By J. K. Schmid, Special to the AFRO

Relief for Baltimore renters moved forward to committee April 27.

Bill 20-0526, titled Baltimore City COVID-19 Renter Relief Act, proposes to prohibit the increase in rents and assessment of certain fees as approximately 300,000 Baltimore renters attempt to navigate the twin crises of extreme health risk and extreme economic downturn.

The bill, as currently drafted, will apply relief back to March 5, when Governor Larry Hogan first declared a state of emergency. Protections are proposed to continue throughout the length of the state of emergency, and 90 days after the state of emergency concludes.

Baltimore City Council President Brandon Scott (Image Courtesy Baltimore City Council)

As drafted, the bill prohibits landlords from not only sending notice of increased rents, but also demands that landlords send in writing to tenants that any notice of rents during the crisis be disregarded.

Further, late fees are forbidden for the duration of the crisis and 90 days beyond.

Baltimore City’s Department of Planning last published that 55 percent of Baltimore City residents rent.

“We understand and we know that Baltimore is a city where renters are a huge part of our population, and any time we’re dealing with government, especially during an emergency like COVID-19, we must deeply consider their needs,” City Council President Brandon Scott said of the bill at the April 27 City Council meeting. “When you don’t know where your next check is coming from, you shouldn’t have to stress about whether your landlord is raising rent during the biggest health and economic emergency of our lifetime.”

The bill comes as additional relief for Baltimore renters. The moratorium on Baltimore evictions is ongoing.

While these measures await approval by the Land Use Committee, the city, through resolution, has appealed to Congress for direct aid to Baltimore renters.

The resolution, Council Bill 20-0216R, cites a global, national and state emergency and ongoing economic interruption and disruption. The resolution goes on to advise Congress that 44 million Americans rent with a median income of $41,000 and so concludes “the Council calls on the United States Congress to create a direct Rental Housing Assistance fund to assist residents and stabilize communities.”

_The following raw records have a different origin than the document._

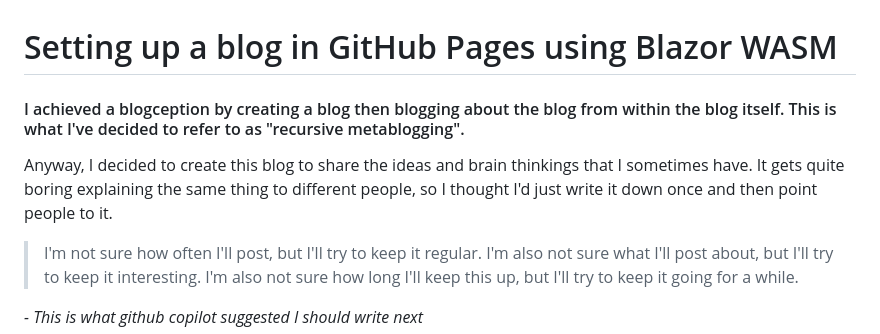
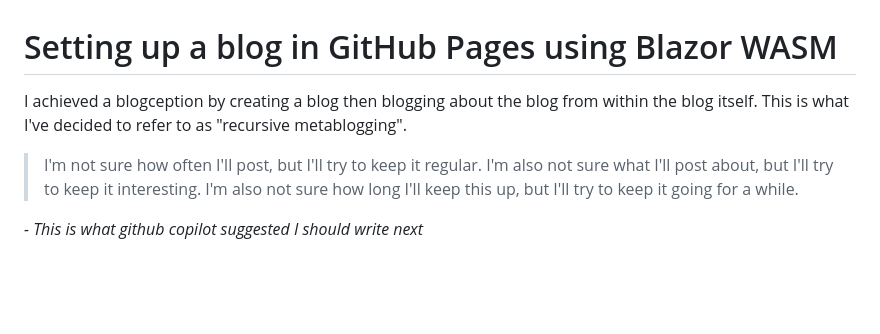
Before and after one commit to adam-drewery/blog.drewery.uk, a Markdown page: content/making-a-blog.md, the part around the change. Rendered like a GitHub page; blank space fills up the shorter version.

Commit message:
formatting

```diff
--- a/content/making-a-blog.md
+++ b/content/making-a-blog.md
@@ -1,8 +1,6 @@
 # Setting up a blog in GitHub Pages using Blazor WASM
 
-#### I achieved a blogception by creating a blog then blogging about the blog from within the blog itself. This is what I've decided to refer to as "recursive metablogging".
-
-Anyway, I decided to create this blog to share the ideas and brain thinkings that I sometimes have. It gets quite boring explaining the same thing to different people, so I thought I'd just write it down once and then point people to it.
+I achieved a blogception by creating a blog then blogging about the blog from within the blog itself. This is what I've decided to refer to as "recursive metablogging".
 
 > I'm not sure how often I'll post, but I'll try to keep it regular. I'm also not sure what I'll post about, but I'll try to keep it interesting. I'm also not sure how long I'll keep this up, but I'll try to keep it going for a while.
 
```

“We know that our wonderful folks in Congress have been working towards trying to aid the American people,” Scott said. “But what we’re saying with this resolution is that we know that renters need direct assistance as well, just as homeowners and other individuals.”

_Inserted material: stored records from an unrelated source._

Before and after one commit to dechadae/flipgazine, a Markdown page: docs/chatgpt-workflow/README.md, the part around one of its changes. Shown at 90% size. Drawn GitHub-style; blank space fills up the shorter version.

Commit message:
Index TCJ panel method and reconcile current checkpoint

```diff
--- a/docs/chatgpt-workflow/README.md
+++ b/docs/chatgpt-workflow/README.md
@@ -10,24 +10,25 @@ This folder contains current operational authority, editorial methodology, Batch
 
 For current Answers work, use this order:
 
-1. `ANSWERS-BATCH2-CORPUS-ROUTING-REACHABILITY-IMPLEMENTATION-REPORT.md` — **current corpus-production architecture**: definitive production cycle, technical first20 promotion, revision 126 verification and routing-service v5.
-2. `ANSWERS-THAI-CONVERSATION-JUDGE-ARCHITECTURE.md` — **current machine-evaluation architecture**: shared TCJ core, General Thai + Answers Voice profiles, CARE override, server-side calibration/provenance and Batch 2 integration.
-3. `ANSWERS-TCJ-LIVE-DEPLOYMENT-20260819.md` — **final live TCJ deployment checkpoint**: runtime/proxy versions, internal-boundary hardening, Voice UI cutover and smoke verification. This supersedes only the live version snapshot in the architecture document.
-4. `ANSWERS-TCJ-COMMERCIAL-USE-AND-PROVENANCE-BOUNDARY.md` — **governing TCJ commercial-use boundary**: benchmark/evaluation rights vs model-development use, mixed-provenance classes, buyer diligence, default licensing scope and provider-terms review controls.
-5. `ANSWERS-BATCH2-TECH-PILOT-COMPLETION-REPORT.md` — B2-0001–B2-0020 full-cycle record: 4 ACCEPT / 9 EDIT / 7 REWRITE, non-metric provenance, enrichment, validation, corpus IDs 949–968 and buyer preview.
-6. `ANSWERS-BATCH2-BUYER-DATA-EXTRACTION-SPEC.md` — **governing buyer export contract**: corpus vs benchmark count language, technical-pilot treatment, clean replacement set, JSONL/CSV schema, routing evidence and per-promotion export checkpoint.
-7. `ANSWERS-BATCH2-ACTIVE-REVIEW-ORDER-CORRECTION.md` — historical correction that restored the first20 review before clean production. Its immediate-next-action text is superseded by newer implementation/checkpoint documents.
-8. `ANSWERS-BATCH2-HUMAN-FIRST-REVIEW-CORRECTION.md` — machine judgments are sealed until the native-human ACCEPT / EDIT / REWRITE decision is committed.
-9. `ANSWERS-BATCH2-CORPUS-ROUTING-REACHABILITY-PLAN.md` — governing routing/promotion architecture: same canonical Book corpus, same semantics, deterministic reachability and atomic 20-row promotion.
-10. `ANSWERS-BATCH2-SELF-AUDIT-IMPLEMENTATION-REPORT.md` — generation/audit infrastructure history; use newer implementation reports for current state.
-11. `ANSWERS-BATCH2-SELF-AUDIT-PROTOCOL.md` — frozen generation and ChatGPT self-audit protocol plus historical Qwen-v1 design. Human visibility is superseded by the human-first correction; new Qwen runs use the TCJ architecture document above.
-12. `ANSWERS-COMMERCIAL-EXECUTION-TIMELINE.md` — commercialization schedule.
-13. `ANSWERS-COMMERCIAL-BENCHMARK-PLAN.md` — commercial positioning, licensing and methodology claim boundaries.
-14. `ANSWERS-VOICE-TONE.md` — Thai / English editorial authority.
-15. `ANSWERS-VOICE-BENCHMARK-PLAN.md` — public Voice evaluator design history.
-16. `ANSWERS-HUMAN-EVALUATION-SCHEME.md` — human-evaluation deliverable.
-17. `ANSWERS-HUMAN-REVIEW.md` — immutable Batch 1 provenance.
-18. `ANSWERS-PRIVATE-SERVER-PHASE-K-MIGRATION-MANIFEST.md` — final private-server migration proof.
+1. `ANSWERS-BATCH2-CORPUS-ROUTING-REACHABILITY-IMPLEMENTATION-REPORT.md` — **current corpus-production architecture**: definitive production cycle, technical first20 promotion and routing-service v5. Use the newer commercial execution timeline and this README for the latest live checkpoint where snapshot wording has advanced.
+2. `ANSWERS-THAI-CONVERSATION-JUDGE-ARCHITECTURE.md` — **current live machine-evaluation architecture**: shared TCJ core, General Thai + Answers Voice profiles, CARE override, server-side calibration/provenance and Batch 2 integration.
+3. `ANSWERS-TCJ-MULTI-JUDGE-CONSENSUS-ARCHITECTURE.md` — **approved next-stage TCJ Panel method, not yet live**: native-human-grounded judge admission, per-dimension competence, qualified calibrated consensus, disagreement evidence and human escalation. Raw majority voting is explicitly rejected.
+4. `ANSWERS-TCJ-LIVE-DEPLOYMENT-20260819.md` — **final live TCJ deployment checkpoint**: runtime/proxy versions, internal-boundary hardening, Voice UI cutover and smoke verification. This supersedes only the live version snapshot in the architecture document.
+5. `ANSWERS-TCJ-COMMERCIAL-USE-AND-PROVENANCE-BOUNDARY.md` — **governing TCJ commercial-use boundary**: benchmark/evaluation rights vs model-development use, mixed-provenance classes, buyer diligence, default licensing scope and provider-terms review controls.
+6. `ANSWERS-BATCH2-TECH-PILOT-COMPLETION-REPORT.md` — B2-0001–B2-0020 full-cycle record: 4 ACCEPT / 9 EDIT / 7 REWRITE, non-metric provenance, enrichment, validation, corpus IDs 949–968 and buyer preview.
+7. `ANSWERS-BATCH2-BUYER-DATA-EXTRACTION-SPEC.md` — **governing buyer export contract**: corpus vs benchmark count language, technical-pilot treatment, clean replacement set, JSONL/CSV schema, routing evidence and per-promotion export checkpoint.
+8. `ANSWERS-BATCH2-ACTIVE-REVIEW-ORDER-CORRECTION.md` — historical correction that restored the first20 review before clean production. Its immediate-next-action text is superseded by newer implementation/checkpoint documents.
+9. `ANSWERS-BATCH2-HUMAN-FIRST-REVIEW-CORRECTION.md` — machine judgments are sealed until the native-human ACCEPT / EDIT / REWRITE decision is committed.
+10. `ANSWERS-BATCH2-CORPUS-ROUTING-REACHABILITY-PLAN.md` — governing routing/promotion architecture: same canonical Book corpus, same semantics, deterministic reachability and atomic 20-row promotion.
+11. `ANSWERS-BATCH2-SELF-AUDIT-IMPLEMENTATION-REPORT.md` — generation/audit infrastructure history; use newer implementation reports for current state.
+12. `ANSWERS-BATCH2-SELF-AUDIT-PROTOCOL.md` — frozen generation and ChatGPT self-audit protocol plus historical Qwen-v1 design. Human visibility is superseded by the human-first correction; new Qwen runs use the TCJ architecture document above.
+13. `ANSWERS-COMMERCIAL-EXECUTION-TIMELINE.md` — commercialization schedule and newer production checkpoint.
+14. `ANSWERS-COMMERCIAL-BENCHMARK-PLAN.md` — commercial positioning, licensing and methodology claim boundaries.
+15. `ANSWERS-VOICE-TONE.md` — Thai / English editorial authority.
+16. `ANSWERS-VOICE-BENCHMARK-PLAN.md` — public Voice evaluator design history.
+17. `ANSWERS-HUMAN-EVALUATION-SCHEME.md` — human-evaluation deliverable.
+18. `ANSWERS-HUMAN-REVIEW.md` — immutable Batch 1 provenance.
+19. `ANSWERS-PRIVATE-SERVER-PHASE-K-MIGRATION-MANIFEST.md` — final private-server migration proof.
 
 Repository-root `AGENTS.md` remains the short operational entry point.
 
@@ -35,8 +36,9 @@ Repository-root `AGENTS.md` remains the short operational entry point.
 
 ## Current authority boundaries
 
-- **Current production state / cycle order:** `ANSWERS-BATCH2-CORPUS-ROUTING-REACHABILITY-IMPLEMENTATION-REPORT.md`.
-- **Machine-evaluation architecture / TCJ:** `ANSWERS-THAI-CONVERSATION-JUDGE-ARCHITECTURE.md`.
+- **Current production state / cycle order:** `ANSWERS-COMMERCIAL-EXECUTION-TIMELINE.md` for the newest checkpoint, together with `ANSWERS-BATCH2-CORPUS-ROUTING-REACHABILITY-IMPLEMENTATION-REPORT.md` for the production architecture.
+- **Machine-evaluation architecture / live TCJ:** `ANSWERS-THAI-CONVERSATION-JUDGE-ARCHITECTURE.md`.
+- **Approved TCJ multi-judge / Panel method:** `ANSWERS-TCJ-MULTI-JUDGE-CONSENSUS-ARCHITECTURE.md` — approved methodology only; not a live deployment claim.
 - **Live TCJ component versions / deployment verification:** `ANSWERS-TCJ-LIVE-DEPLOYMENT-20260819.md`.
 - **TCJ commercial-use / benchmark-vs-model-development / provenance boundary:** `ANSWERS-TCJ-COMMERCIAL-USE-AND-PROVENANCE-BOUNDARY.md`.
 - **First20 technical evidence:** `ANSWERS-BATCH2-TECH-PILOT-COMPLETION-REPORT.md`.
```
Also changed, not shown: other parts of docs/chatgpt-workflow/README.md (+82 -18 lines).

At the time of this writing, Congress has passed three stimulus bills targeted at business interests, but nothing so specifically geared towards renters.

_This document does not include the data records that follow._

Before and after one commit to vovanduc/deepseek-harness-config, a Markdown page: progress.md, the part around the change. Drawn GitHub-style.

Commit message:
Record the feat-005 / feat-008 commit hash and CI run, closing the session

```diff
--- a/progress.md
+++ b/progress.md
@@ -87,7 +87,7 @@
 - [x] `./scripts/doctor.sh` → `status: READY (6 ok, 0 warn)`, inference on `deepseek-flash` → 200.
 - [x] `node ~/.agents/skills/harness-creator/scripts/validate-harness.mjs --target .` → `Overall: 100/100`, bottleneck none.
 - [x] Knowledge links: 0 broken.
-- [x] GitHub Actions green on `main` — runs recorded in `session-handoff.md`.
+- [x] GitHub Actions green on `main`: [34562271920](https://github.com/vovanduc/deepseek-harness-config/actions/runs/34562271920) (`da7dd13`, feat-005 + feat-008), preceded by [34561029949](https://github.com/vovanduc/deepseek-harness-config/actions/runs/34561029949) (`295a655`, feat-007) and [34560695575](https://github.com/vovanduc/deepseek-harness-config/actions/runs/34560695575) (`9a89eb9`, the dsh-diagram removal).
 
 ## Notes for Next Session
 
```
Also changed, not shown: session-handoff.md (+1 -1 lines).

“What we’re asking them to do is consider adding in resources directly to impact renters ability to have assistance from their government,” Scott said. “Simply just doing what they’ve done for so many different organizations through taxes of American citizens.”